The Seducer Seduced
Teatro alla Scala
09/14/2022 - & September 15, 17*, 20, 21, 22, 23, 24, 26, 2022
John Cranko (choreography), Pyotr Ilyich Tchaikovsky (music, arr. & orch. Kurt‑Heinz Stolze)
Marco Agostino/Timofej Andrijashenko/Roberto Bolle*/Gabriele Corrado/Nicola del Freo (Onegin), Claudio Coviello/Nicola del Freo*/Mattia Semperboni/Navrin Turnbull (Lenskij), Francesca Podini*/Luana Saullo (The Widow Larina), Martina Arduino/Nicoletta Manni/Alice Mariani/Marianela Nunez*/Vittoria Valerio (Tatiana), Martina Arduino*/Caterina Bianchi/Agnese Di Clemente/Alessandra Vassallo (Olga), Serena Sarnataro/Giuseppina Zeverino* (The Nurse), Edoardo Caporaletti/Gabriele Corrado*/Gioacchino Starace (Prince Gremin), Corpo di Ballo del Teatro alla Scala
Orchestra del Teatro alla Scala, Felix Korobov (conductor)
Lorenzo Mariani (stage director), Pier Luigi Samaritani (sets, costumes), Roberta Guidi di Bagno (costumes), Steen Bjarke/Birgit Deharde (light designer)
(© Marco Brescia & Rudy Amisano/Teatro alla Scala)
Premiered in 1965 in Stuttgart and created by South African choreographer John Cranko, the ballet follows exactly the action as it occurs in Tchaikovsky’s opera Eugene Onegin, scene by scene. Oddly, it doesn’t use a single note from the opera. This may seem frustrating, as Tchaikovsky’s operatic repertoire is unfailingly, irresistibly lyrical. It’s also, fittingly, ballabile, almost made for dancing. However, Cranko was wise not to use the opera’s music, as it would have relegated the ballet to being a mere curiosity, being derivative of the opera. Instead, it’s a fascinating stand‑alone work with much merit.
Instead, Cranko chose various less familiar works by Tchaikovsky and had them arranged and orchestrated by a certain Kurt‑Heinz Stolze. The most recognizable is the second theme from Tchaikovsky’s Francesca da Rimini. Other sources are the piano cycle The Seasons, the opera The Caprices of Oxana and Romeo and Juliet. The result is a resounding success: original dance music that faithfully captures the spirit of the opera.

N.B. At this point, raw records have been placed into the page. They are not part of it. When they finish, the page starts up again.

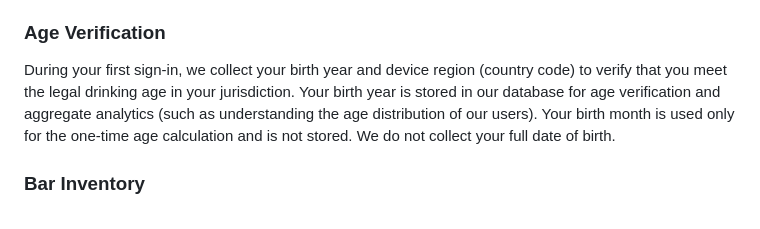
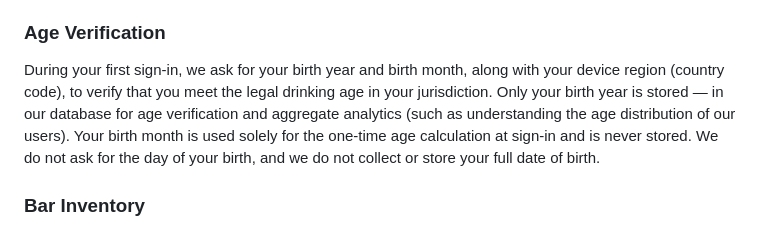
Before and after one commit to brok110/sipmetry-frontend, a Markdown page: docs/privacy.md, the part around the change. Drawn GitHub-style.

Commit message:
docs: clarify age verification wording
First sentence omitted birth month, making the later reference to it
confusing. Now states both year and month are asked at sign-in, only
year is stored, month is used once for the boundary calc and discarded.

Co-Authored-By: Claude Opus 4.8 (1M context) <noreply@anthropic.com>

```diff
--- a/docs/privacy.md
+++ b/docs/privacy.md
@@ -13,7 +13,7 @@ You can create a Sipmetry account in one of three ways: with your email address
 If you register with an email and password, your password is securely handled and stored by Supabase in hashed form; we never have access to your plain-text password. If you sign in with Apple, we receive only the information Apple provides, which may include a private relay email address — we fully respect your choice to use Apple's "Hide My Email" feature and will never attempt to discover your real email address beyond what Apple provides. If you sign in with Google, we receive your email address and basic profile information (which may include your name and profile picture) through Google's secure sign-in. With Apple and Google, we do not request access to any other data from these providers, such as your contacts, calendar, or files.
 
 ### Age Verification
-During your first sign-in, we collect your birth year and device region (country code) to verify that you meet the legal drinking age in your jurisdiction. Your birth year is stored in our database for age verification and aggregate analytics (such as understanding the age distribution of our users). Your birth month is used only for the one-time age calculation and is not stored. We do not collect your full date of birth.
+During your first sign-in, we ask for your birth year and birth month, along with your device region (country code), to verify that you meet the legal drinking age in your jurisdiction. Only your birth year is stored — in our database for age verification and aggregate analytics (such as understanding the age distribution of our users). Your birth month is used solely for the one-time age calculation at sign-in and is never stored. We do not ask for the day of your birth, and we do not collect or store your full date of birth.
 
 ### Bar Inventory
 You can add bottles to your personal inventory. This data is stored in our database and used solely to generate personalized cocktail recommendations.
```
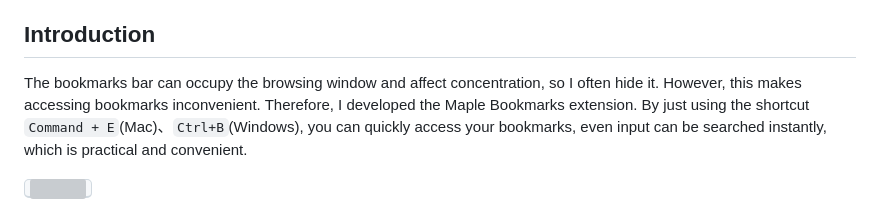
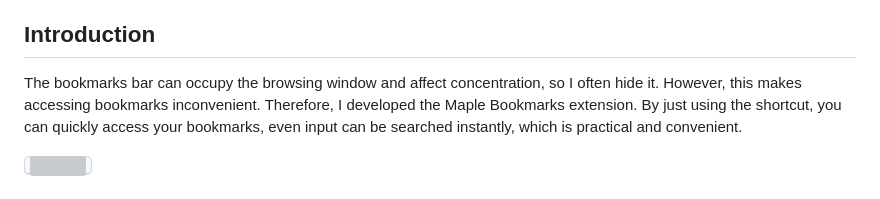
Before and after one commit to tw93/Maple, a Markdown page: README_EN.md, the part around the change printed below. Rendered like a GitHub page; grey boxes are pictures that could not be loaded.

```diff
--- a/README_EN.md
+++ b/README_EN.md
@@ -17,7 +17,7 @@
 
 ## Introduction
 
-The bookmarks bar can occupy the browsing window and affect concentration, so I often hide it. However, this makes accessing bookmarks inconvenient. Therefore, I developed the Maple Bookmarks extension. By just using the shortcut `Command + E`(Mac)、`Ctrl+B`(Windows), you can quickly access your bookmarks, even input can be searched instantly, which is practical and convenient.
+The bookmarks bar can occupy the browsing window and affect concentration, so I often hide it. However, this makes accessing bookmarks inconvenient. Therefore, I developed the Maple Bookmarks extension. By just using the shortcut, you can quickly access your bookmarks, even input can be searched instantly, which is practical and convenient.
 
 <kbd>
   <img src="./resource/maple.gif" width="100%">
```
Also changed, not shown: other parts of README_EN.md (+1 -1 lines).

The sets in the first scene of the first act looked like a bucolic painting by Watteau or Fragonard. A sense of perspective made Mme Larina’s country estate look immense. The widow Larina and her two daughters, Tatiana and Olga, are seated in the garden preparing for the former’s birthday. Olga’s fiancé, the poet Lensky, arrives with his friend, Onegin, a blasé dandy visiting the countryside in search of a reprieve from his ennui. The two men arrive while the romantic Tatiana and her sister are playing a game with a mirror where whoever looks into the mirror sees his or her beloved. The reflection of Onegin appears in Tatiana’s mirror. Romantic Tatiana is immediately lovestruck, despite Onegin’s aloof and supercilious demeanour.
In contrast to Lensky and Olga’s sweet and proper pas de deux, Onegin and Tatiana’s stroll through the garden could be described as a pas de paon (peacock), with Onegin more self‑absorbed than attending to his partner. His steps are stiff and aloof. When Tatiana expects to be held and swirled, Onegin does a dazzling solo jump. Cranko’s trademark humour evolves into this unusual pas de deux.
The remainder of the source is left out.